The four-day Democratic National Convention got underway in the United States late last night making history as a slickly produced two-hour virtual production that included a powerful closing from former first lady Michelle Obama who made the case for why President Donald Trump was wrong for the country.
Speakers that included some disgruntled Republicans who have thrown their support behind Joe Biden, focused on a spectrum of issues from the coronavirus pandemic to racial injustice and warned of looming authoritarianism from the man currently occupying the White House.
It was an event without the cheering crowds and packed arena, amidst a public health emergency that has shaped how this election will play itself out through to November.
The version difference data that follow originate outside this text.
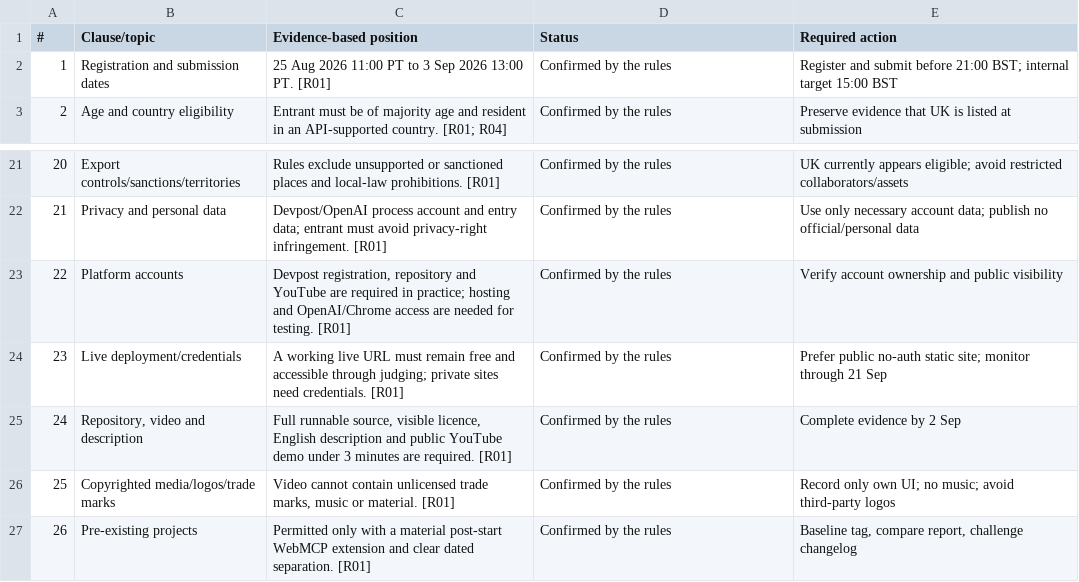
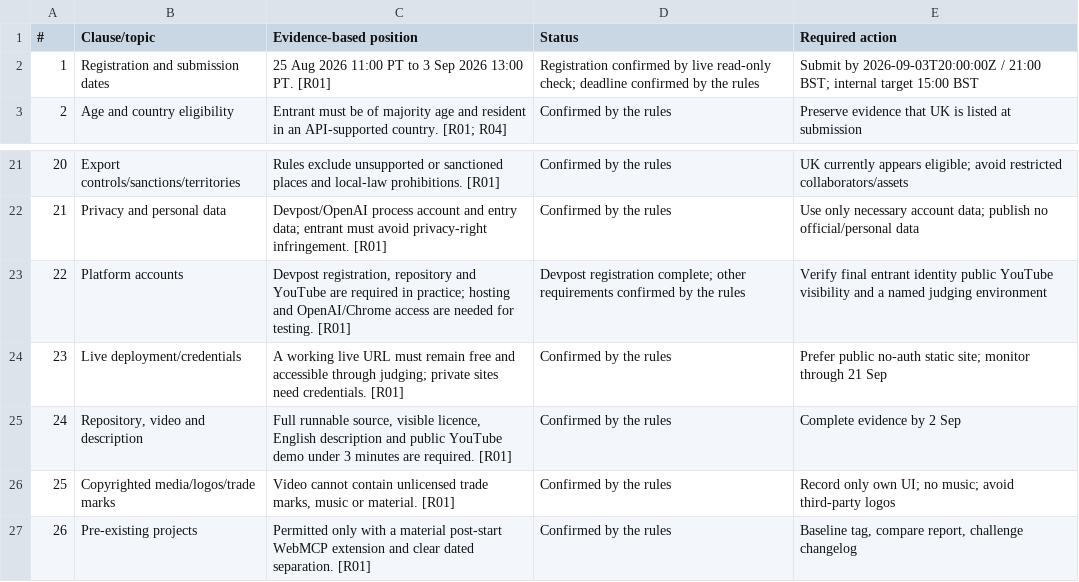
Before and after one commit to chris-page-gov/govuk-webmcp, a CSV file: docs/competition/competition-rules-matrix.csv, drawn as a sheet; only a part is shown, gaps mark what is left out.

```diff
--- a/docs/competition/competition-rules-matrix.csv
+++ b/docs/competition/competition-rules-matrix.csv
@@ -1,3 +1,3 @@
 #,Clause/topic,Evidence-based position,Status,Required action
-1,Registration and submission dates,25 Aug 2026 11:00 PT to 3 Sep 2026 13:00 PT. [R01],Confirmed by the rules,Register and submit before 21:00 BST; internal target 15:00 BST
+1,Registration and submission dates,25 Aug 2026 11:00 PT to 3 Sep 2026 13:00 PT. [R01],Registration confirmed by live read-only check; deadline confirmed by the rules,Submit by 2026-09-03T20:00:00Z / 21:00 BST; internal target 15:00 BST
 2,Age and country eligibility,Entrant must be of majority age and resident in an API-supported country. [R01; R04],Confirmed by the rules,Preserve evidence that UK is listed at submission
@@ -22,3 +22,3 @@
 21,Privacy and personal data,Devpost/OpenAI process account and entry data; entrant must avoid privacy-right infringement. [R01],Confirmed by the rules,Use only necessary account data; publish no official/personal data
-22,Platform accounts,"Devpost registration, repository and YouTube are required in practice; hosting and OpenAI/Chrome access are needed for testing. [R01]",Confirmed by the rules,Verify account ownership and public visibility
+22,Platform accounts,"Devpost registration, repository and YouTube are required in practice; hosting and OpenAI/Chrome access are needed for testing. [R01]",Devpost registration complete; other requirements confirmed by the rules,Verify final entrant identity public YouTube visibility and a named judging environment
 23,Live deployment/credentials,A working live URL must remain free and accessible through judging; private sites need credentials. [R01],Confirmed by the rules,Prefer public no-auth static site; monitor through 21 Sep
```
Also changed, not shown: docs/competition/asset-register.csv, docs/competition/evaluation-set.csv, 38 other files.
The incumbent was placed front and center as a clear and present danger to democracy in the United States.
“Donald Trump is the wrong president for our country. He has had more than enough time to prove that he can do the job, but he is clearly in over his head. He cannot meet this moment. He simply cannot be who we need him to be for us. It is what it is. Now, I understand that my message won’t be heard by some people. We live in a nation that is deeply divided, and I am a black woman speaking at the democratic convention. But enough of you know me by now. You know that I tell you exactly what I’m feeling. You know, I hate politics, but you also know that I care about this nation,” said Obama.
Security around ballots
She portrayed the Trump administration as one devoid of empathy but epitomized by chaos and division; while the battle between Democrats and the White House about ensuring the Post Office is sufficiently capacitated to deal with an upturn in mail-in-ballots due to coronavirus continues.
“They’re lying about the security of our ballots. These tactics are not new, but this is not the time to withhold our votes in protest or play games with candidates who have no chance of winning. We have got to vote like we did in 2008 and 2012. We’ve got to show up with the same level of passion and hope for Joe Biden.”
US cannot afford another four years of Trump
In a nod to the Black Lives Matter movement, the programme included the words of George Floyd’s brother who called for his legacy and others to be kept alive.
Speakers ranged from conservative Republicans who crossed the political divide to argue that the country could not afford four more years of Trump; to the progressive wing of the Democratic Party led by Senator Bernie Sanders urging unity behind their centrist presumptive nominee.
“Joe Biden will end the hate and division Trump has created. He will stop the demonization of immigrants, the coddling of white nationalists, the racist dog-whistling, the religious bigotry, and the ugly attacks on women. My friends, I say to you, to everyone who supported other candidates in the primary and to those who may have voted for Donald Trump in the last election: The future of our democracy is at stake. The future of our economy is at stake. The future of our planet is at stake. We must come together, defeat Donald Trump and elect Joe Biden and Kamala Harris as our next president and vice president. My friends, the price of failure is just too great to imagine.
Paid for his life in trusting Trump
One of the more powerful moments of the night came from Kristin Urquiza, who argued that her father whom she lost to COVID-19 in June, paid with his life by trusting President Trump that the virus would simply go away.
“In late May after the stay at home order was lifted in Arizona, my dad went to a karaoke bar with his friends. A few weeks later he was put on a ventilator and after five agonizing days, he died alone in the ICU with a nurse holding his hand. My dad was a healthy 65-year-old. His only pre-existing condition was trusting Donald Trump and for that, he paid with his life.”
VP nominee Kamala Harris will accept her nomination on Wednesday followed by Biden on Thursday ahead of an election billed as a battle for the soul of the country.